Persistent nestor in arctic fox research
Sweden’s nestor in arctic fox research is Professor Anders Angerbjörn of Stockholm University. He believes that the number of arctic foxes in the mountains could be doubled with the right measures. Anders and his colleagues’ persistent work comprises both research and concrete support measures.
In 2015, Anders is celebrating working with the arctic fox for 30 years. His path within ecology started with the smooth coastal rocks of Bohuslän, but he soon turned his attention towards the possibility of studying a northern species in the never-fading light of the summer months in the mountains. To his great joy he found the arctic fox, which both fascinated him and needed to be researched. He was also able to get really close to the foxes, and see how different they were as individuals, which intrigued Anders even further. His fascination for the little creatures is still intact today and every year he is out inventorying and studying old and new dens, even if this isn’t one of his primary tasks as a researcher.

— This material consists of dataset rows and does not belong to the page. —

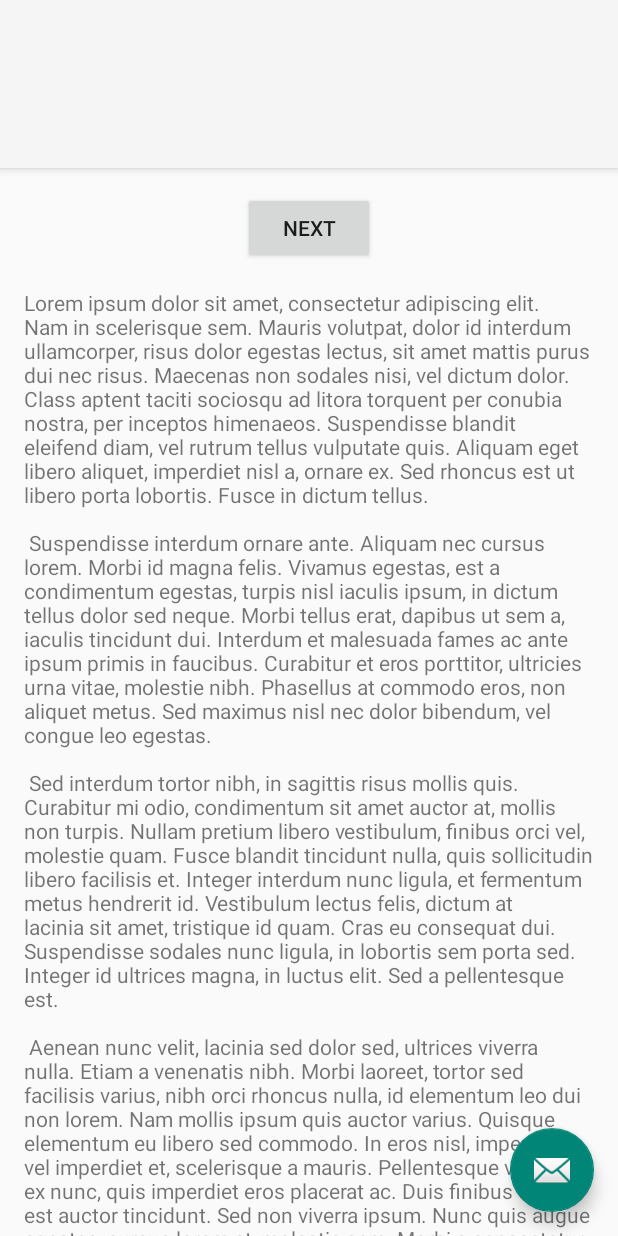
After one commit to PhenomenalMatrix/GitStar40, an Android app: the layout activity_albert.xml on its own in the app's theme, with its tools: preview values and no code run, on a phone screen of 412 x 824 dp. The commit adds this screen. Run offline under Robolectric (Android 15) with nearby library versions, the phone set to English and light mode, and no system bars.

Commit message:
sdelal conflict)

```diff
--- a/app/build.gradle
+++ b/app/build.gradle
@@ -29,6 +29,9 @@ android {
     kotlinOptions {
         jvmTarget = '1.8'
     }
+    buildFeatures {
+        viewBinding true
+    }
 }
 
 dependencies {
@@ -37,6 +40,8 @@ dependencies {
     implementation 'androidx.appcompat:appcompat:1.4.1'
     implementation 'com.google.android.material:material:1.6.0'
     implementation 'androidx.constraintlayout:constraintlayout:2.1.4'
+    implementation 'androidx.navigation:navigation-fragment-ktx:2.4.2'
+    implementation 'androidx.navigation:navigation-ui-ktx:2.4.2'
     testImplementation 'junit:junit:4.13.2'
     androidTestImplementation 'androidx.test.ext:junit:1.1.3'
     androidTestImplementation 'androidx.test.espresso:espresso-core:3.4.0'
--- /dev/null
+++ b/app/src/main/java/com/mrflaitx/gitstar40/albert/FirstFragment.kt
@@ -0,0 +1,44 @@
+package com.mrflaitx.gitstar40.albert
+
+import android.os.Bundle
+import android.view.LayoutInflater
+import android.view.View
+import android.view.ViewGroup
+import androidx.fragment.app.Fragment
+import androidx.navigation.fragment.findNavController
+import com.mrflaitx.gitstar40.databinding.FragmentFirstBinding
+
+/**
+ * A simple [Fragment] subclass as the default destination in the navigation.
+ */
+class FirstFragment : Fragment() {
+
+    private var _binding: FragmentFirstBinding? = null
+
+    // This property is only valid between onCreateView and
+    // onDestroyView.
+    private val binding get() = _binding!!
+
+    override fun onCreateView(
+        inflater: LayoutInflater, container: ViewGroup?,
+        savedInstanceState: Bundle?
+    ): View? {
+
+        _binding = FragmentFirstBinding.inflate(inflater, container, false)
+        return binding.root
+
+    }
+
+    override fun onViewCreated(view: View, savedInstanceState: Bundle?) {
+        super.onViewCreated(view, savedInstanceState)
+
+        binding.buttonFirst.setOnClickListener {
+            findNavController().navigate(R.id.action_FirstFragment_to_SecondFragment)
+        }
+    }
+
+    override fun onDestroyView() {
+        super.onDestroyView()
+        _binding = null
+    }
+}
--- /dev/null
+++ b/app/src/main/res/layout/activity_albert.xml
@@ -0,0 +1,33 @@
+<?xml version="1.0" encoding="utf-8"?>
+<androidx.coordinatorlayout.widget.CoordinatorLayout xmlns:android="http://schemas.android.com/apk/res/android"
+    xmlns:app="http://schemas.android.com/apk/res-auto"
+    xmlns:tools="http://schemas.android.com/tools"
+    android:layout_width="match_parent"
+    android:layout_height="match_parent"
+    android:fitsSystemWindows="true"
+    tools:context=".albert.albert">
+
+    <com.google.android.material.appbar.AppBarLayout
+        android:layout_width="match_parent"
+        android:layout_height="wrap_content"
+        android:fitsSystemWindows="true">
+
+        <com.google.android.material.appbar.MaterialToolbar
+            android:id="@+id/toolbar"
+            android:layout_width="match_parent"
+            android:layout_height="?attr/actionBarSize" />
+
+    </com.google.android.material.appbar.AppBarLayout>
+
+    <include layout="@layout/content_albert" />
+
+    <com.google.android.material.floatingactionbutton.FloatingActionButton
+        android:id="@+id/fab"
+        android:layout_width="wrap_content"
+        android:layout_height="wrap_content"
+        android:layout_gravity="bottom|end"
+        android:layout_marginEnd="@dimen/fab_margin"
+        android:layout_marginBottom="16dp"
+        app:srcCompat="@android:drawable/ic_dialog_email" />
+
+</androidx.coordinatorlayout.widget.CoordinatorLayout>
--- /dev/null
+++ b/app/src/main/res/layout/content_albert.xml
@@ -0,0 +1,19 @@
+<?xml version="1.0" encoding="utf-8"?>
+<androidx.constraintlayout.widget.ConstraintLayout xmlns:android="http://schemas.android.com/apk/res/android"
+    xmlns:app="http://schemas.android.com/apk/res-auto"
+    android:layout_width="match_parent"
+    android:layout_height="match_parent"
+    app:layout_behavior="@string/appbar_scrolling_view_behavior">
+
+    <fragment
+        android:id="@+id/nav_host_fragment_content_albert"
+        android:name="androidx.navigation.fragment.NavHostFragment"
+        android:layout_width="0dp"
+        android:layout_height="0dp"
+        app:defaultNavHost="true"
+        app:layout_constraintBottom_toBottomOf="parent"
+        app:layout_constraintEnd_toEndOf="parent"
+        app:layout_constraintStart_toStartOf="parent"
+        app:layout_constraintTop_toTopOf="parent"
+        app:navGraph="@navigation/nav_graph" />
+</androidx.constraintlayout.widget.ConstraintLayout>
--- /dev/null
+++ b/app/src/main/res/layout/fragment_first.xml
@@ -0,0 +1,36 @@
+<?xml version="1.0" encoding="utf-8"?>
+<androidx.core.widget.NestedScrollView xmlns:android="http://schemas.android.com/apk/res/android"
+    xmlns:app="http://schemas.android.com/apk/res-auto"
+    xmlns:tools="http://schemas.android.com/tools"
+    android:layout_width="match_parent"
+    android:layout_height="match_parent"
+    tools:context=".FirstFragment">
+
+    <androidx.constraintlayout.widget.ConstraintLayout
+        android:layout_width="match_parent"
+        android:layout_height="match_parent"
+        android:padding="16dp">
+
+        <Button
+            android:id="@+id/button_first"
+            android:layout_width="wrap_content"
+            android:layout_height="wrap_content"
+            android:text="@string/next"
+            app:layout_constraintBottom_toTopOf="@id/textview_first"
+            app:layout_constraintEnd_toEndOf="parent"
+            app:layout_constraintStart_toStartOf="parent"
+            app:layout_constraintTop_toTopOf="parent" />
+        />
+
+        <TextView
+            android:id="@+id/textview_first"
+            android:layout_width="wrap_content"
+            android:layout_height="wrap_content"
+            android:layout_marginTop="16dp"
+            android:text="@string/lorem_ipsum"
+            app:layout_constraintBottom_toBottomOf="parent"
+            app:layout_constraintEnd_toEndOf="parent"
+            app:layout_constraintStart_toStartOf="parent"
+            app:layout_constraintTop_toBottomOf="@id/button_first" />
+    </androidx.constraintlayout.widget.ConstraintLayout>
+</androidx.core.widget.NestedScrollView>
--- /dev/null
+++ b/app/src/main/res/navigation/nav_graph.xml
@@ -0,0 +1,28 @@
+<?xml version="1.0" encoding="utf-8"?>
+<navigation xmlns:android="http://schemas.android.com/apk/res/android"
+    xmlns:app="http://schemas.android.com/apk/res-auto"
+    xmlns:tools="http://schemas.android.com/tools"
+    android:id="@+id/nav_graph"
+    app:startDestination="@id/FirstFragment">
+
+    <fragment
+        android:id="@+id/FirstFragment"
+        android:name="com.mrflaitx.gitstar40.albert.FirstFragment"
+        android:label="@string/first_fragment_label"
+        tools:layout="@layout/fragment_first">
+
+        <action
+            android:id="@+id/action_FirstFragment_to_SecondFragment"
+            app:destination="@id/SecondFragment" />
+    </fragment>
+    <fragment
+        android:id="@+id/SecondFragment"
+        android:name="com.mrflaitx.gitstar40.albert.SecondFragment"
+        android:label="@string/second_fragment_label"
+        tools:layout="@layout/fragment_second">
+
+        <action
+            android:id="@+id/action_SecondFragment_to_FirstFragment"
+            app:destination="@id/FirstFragment" />
+    </fragment>
+</navigation>
--- /dev/null
+++ b/app/src/main/res/values-land/dimens.xml
@@ -0,0 +1,3 @@
+<resources>
+    <dimen name="fab_margin">48dp</dimen>
+</resources>
--- /dev/null
+++ b/app/src/main/res/values-v29/themes.xml
@@ -0,0 +1,9 @@
+<resources xmlns:tools="http://schemas.android.com/tools">
+
+    <style name="Theme.GitStar40" parent="Base.Theme.GitStar40">
+        <!-- Transparent system bars for edge-to-edge. -->
+        <item name="android:navigationBarColor">@android:color/transparent</item>
+        <item name="android:statusBarColor">@android:color/transparent</item>
+        <item name="android:windowLightStatusBar">?attr/isLightTheme</item>
+    </style>
+</resources>
--- /dev/null
+++ b/app/src/main/res/values-w1240dp/dimens.xml
@@ -0,0 +1,3 @@
+<resources>
+    <dimen name="fab_margin">200dp</dimen>
+</resources>
--- /dev/null
+++ b/app/src/main/res/values-w600dp/dimens.xml
@@ -0,0 +1,3 @@
+<resources>
+    <dimen name="fab_margin">48dp</dimen>
+</resources>
--- /dev/null
+++ b/app/src/main/res/values/dimens.xml
@@ -0,0 +1,3 @@
+<resources>
+    <dimen name="fab_margin">16dp</dimen>
+</resources>
--- a/app/src/main/res/values/strings.xml
+++ b/app/src/main/res/values/strings.xml
@@ -1,3 +1,46 @@
 <resources>
     <string name="app_name">GitStar40</string>
+    <string name="title_activity_albert">albert</string>
+    <!-- Strings used for fragments for navigation -->
+    <string name="first_fragment_label">First Fragment</string>
+    <string name="second_fragment_label">Second Fragment</string>
+    <string name="next">Next</string>
+    <string name="previous">Previous</string>
+
+    <string name="lorem_ipsum">
+        Lorem ipsum dolor sit amet, consectetur adipiscing elit. Nam in scelerisque sem. Mauris
+        volutpat, dolor id interdum ullamcorper, risus dolor egestas lectus, sit amet mattis purus
+        dui nec risus. Maecenas non sodales nisi, vel dictum dolor. Class aptent taciti sociosqu ad
+        litora torquent per conubia nostra, per inceptos himenaeos. Suspendisse blandit eleifend
+        diam, vel rutrum tellus vulputate quis. Aliquam eget libero aliquet, imperdiet nisl a,
+        ornare ex. Sed rhoncus est ut libero porta lobortis. Fusce in dictum tellus.\n\n
+        Suspendisse interdum ornare ante. Aliquam nec cursus lorem. Morbi id magna felis. Vivamus
+        egestas, est a condimentum egestas, turpis nisl iaculis ipsum, in dictum tellus dolor sed
+        neque. Morbi tellus erat, dapibus ut sem a, iaculis tincidunt dui. Interdum et malesuada
+        fames ac ante ipsum primis in faucibus. Curabitur et eros porttitor, ultricies urna vitae,
+        molestie nibh. Phasellus at commodo eros, non aliquet metus. Sed maximus nisl nec dolor
+        bibendum, vel congue leo egestas.\n\n
+        Sed interdum tortor nibh, in sagittis risus mollis quis. Curabitur mi odio, condimentum sit
+        amet auctor at, mollis non turpis. Nullam pretium libero vestibulum, finibus orci vel,
+        molestie quam. Fusce blandit tincidunt nulla, quis sollicitudin libero facilisis et. Integer
+        interdum nunc ligula, et fermentum metus hendrerit id. Vestibulum lectus felis, dictum at
+        lacinia sit amet, tristique id quam. Cras eu consequat dui. Suspendisse sodales nunc ligula,
+        in lobortis sem porta sed. Integer id ultrices magna, in luctus elit. Sed a pellentesque
+        est.\n\n
+        Aenean nunc velit, lacinia sed dolor sed, ultrices viverra nulla. Etiam a venenatis nibh.
+        Morbi laoreet, tortor sed facilisis varius, nibh orci rhoncus nulla, id elementum leo dui
+        non lorem. Nam mollis ipsum quis auctor varius. Quisque elementum eu libero sed commodo. In
+        eros nisl, imperdiet vel imperdiet et, scelerisque a mauris. Pellentesque varius ex nunc,
+        quis imperdiet eros placerat ac. Duis finibus orci et est auctor tincidunt. Sed non viverra
+        ipsum. Nunc quis augue egestas, cursus lorem at, molestie sem. Morbi a consectetur ipsum, a
+        placerat diam. Etiam vulputate dignissim convallis. Integer faucibus mauris sit amet finibus
+        convallis.\n\n
+        Phasellus in aliquet mi. Pellentesque habitant morbi tristique senectus et netus et
+        malesuada fames ac turpis egestas. In volutpat arcu ut felis sagittis, in finibus massa
+        gravida. Pellentesque id tellus orci. Integer dictum, lorem sed efficitur ullamcorper,
+        libero justo consectetur ipsum, in mollis nisl ex sed nisl. Donec maximus ullamcorper
+        sodales. Praesent bibendum rhoncus tellus nec feugiat. In a ornare nulla. Donec rhoncus
+        libero vel nunc consequat, quis tincidunt nisl eleifend. Cras bibendum enim a justo luctus
+        vestibulum. Fusce dictum libero quis erat maximus, vitae volutpat diam dignissim.
+    </string>
 </resources>
--- a/build.gradle
+++ b/build.gradle
@@ -2,7 +2,7 @@
 plugins {
     id 'com.android.application' version '7.2.0' apply false
     id 'com.android.library' version '7.2.0' apply false
-    id 'org.jetbrains.kotlin.android' version '1.6.10' apply false
+    id 'org.jetbrains.kotlin.android' version '1.6.21' apply false
 }
 
 task clean(type: Delete) {
```
Also changed, not shown: app/src/main/AndroidManifest.xml (+11 -0 lines), app/src/main/java/com/mrflaitx/gitstar40/albert/SecondFragment.kt (added, +44 -0 lines), app/src/main/java/com/mrflaitx/gitstar40/albert/albert.kt (added, +44 -0 lines), app/src/main/res/layout/fragment_second.xml (added, +35 -0 lines).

The best aspect of arctic fox research, according to Anders, is the progress that has been made, and also the many trips and experiences he has had in the wilderness. Vindelfjällen was the place where he first came in contact with our Scandinavian arctic fox and this is one of the places that Anders willingly returns to every year.

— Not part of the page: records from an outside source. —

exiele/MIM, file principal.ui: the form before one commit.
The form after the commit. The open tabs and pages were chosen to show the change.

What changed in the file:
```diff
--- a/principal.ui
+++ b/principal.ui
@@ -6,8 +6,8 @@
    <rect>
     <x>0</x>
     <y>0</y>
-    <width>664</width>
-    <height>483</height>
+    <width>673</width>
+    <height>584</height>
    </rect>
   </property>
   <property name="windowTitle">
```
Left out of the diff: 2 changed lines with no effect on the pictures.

Likes clear air
Anders likes “clear air”, both in the form of a clear day in the mountains when the air is easy to breathe, and also in respect to discussions and debates. Anders believes that if you cannot see things clearly and be open as well, and dare to discuss others’ opinions, you will not get far. It is also qualities such as independence, persistence and the ability to roll up ones sleeves and get on with things, even when they are difficult, that Anders is looking for in the volunteers and students that he selects for the Save the Arctic Fox Project.
Stubbornness will win in the end
Anders stresses that it is his ability to persist and stubbornly but steadily keep moving forward that has been a deciding factor in his success in helping the arctic fox through its desperate struggle for survival. Anders works in the same style as he treks through the mountains: not particularly quickly but steadily, continuously making progress and he ends up going just as far if not further as those who start off running. But, a successful result is seldom due to legwork, it is the work done in the head that is important.
Anders’ goal now is to future-proof the Save the Arctic Fox Project. He has “no longer chosen the arctic fox – the arctic fox has now chosen me”, he says. He is working hard so those who will eventually take over from him in the Swedish arctic fox research will be able to work in the long term in stable financial conditions for many years to come.